Provided material below:

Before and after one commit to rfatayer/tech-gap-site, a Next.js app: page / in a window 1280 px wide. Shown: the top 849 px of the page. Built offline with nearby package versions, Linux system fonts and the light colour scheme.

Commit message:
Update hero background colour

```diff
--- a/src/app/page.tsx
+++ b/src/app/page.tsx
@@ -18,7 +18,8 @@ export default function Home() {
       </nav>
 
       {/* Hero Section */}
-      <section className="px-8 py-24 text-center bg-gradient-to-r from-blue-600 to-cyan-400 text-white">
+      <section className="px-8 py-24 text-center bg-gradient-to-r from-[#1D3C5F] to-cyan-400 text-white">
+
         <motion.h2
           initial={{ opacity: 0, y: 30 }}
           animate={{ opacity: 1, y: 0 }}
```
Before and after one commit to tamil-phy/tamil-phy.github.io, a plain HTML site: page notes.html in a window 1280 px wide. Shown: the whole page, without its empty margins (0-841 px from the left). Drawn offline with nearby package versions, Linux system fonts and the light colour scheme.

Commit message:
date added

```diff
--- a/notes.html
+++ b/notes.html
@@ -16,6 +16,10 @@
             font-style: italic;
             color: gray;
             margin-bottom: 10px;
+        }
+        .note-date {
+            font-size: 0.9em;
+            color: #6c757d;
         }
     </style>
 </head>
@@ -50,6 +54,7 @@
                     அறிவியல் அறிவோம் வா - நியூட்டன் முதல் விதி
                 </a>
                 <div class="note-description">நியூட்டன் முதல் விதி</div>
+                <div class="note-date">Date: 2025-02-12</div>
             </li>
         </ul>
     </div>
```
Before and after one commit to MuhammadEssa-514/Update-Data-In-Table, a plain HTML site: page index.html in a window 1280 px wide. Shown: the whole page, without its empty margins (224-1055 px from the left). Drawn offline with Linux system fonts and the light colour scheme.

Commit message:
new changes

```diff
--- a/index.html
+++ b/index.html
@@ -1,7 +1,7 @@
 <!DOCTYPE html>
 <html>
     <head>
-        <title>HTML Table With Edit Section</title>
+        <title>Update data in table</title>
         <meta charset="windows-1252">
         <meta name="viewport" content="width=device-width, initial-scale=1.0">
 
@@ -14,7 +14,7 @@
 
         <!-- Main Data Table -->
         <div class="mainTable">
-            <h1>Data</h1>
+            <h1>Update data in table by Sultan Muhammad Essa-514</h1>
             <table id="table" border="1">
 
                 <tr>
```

End of Provided material.

- What is being asked
Report every line containing the string "page" in the material.

- Result below
Before and after one commit to rfatayer/tech-gap-site, a Next.js app: page / in a window 1280 px wide. Shown: the top 849 px of the page. Built offline with nearby package versions, Linux system fonts and the light colour scheme.
--- a/src/app/page.tsx
+++ b/src/app/page.tsx
Before and after one commit to tamil-phy/tamil-phy.github.io, a plain HTML site: page notes.html in a window 1280 px wide. Shown: the whole page, without its empty margins (0-841 px from the left). Drawn offline with nearby package versions, Linux system fonts and the light colour scheme.
Before and after one commit to MuhammadEssa-514/Update-Data-In-Table, a plain HTML site: page index.html in a window 1280 px wide. Shown: the whole page, without its empty margins (224-1055 px from the left). Drawn offline with Linux system fonts and the light colour scheme.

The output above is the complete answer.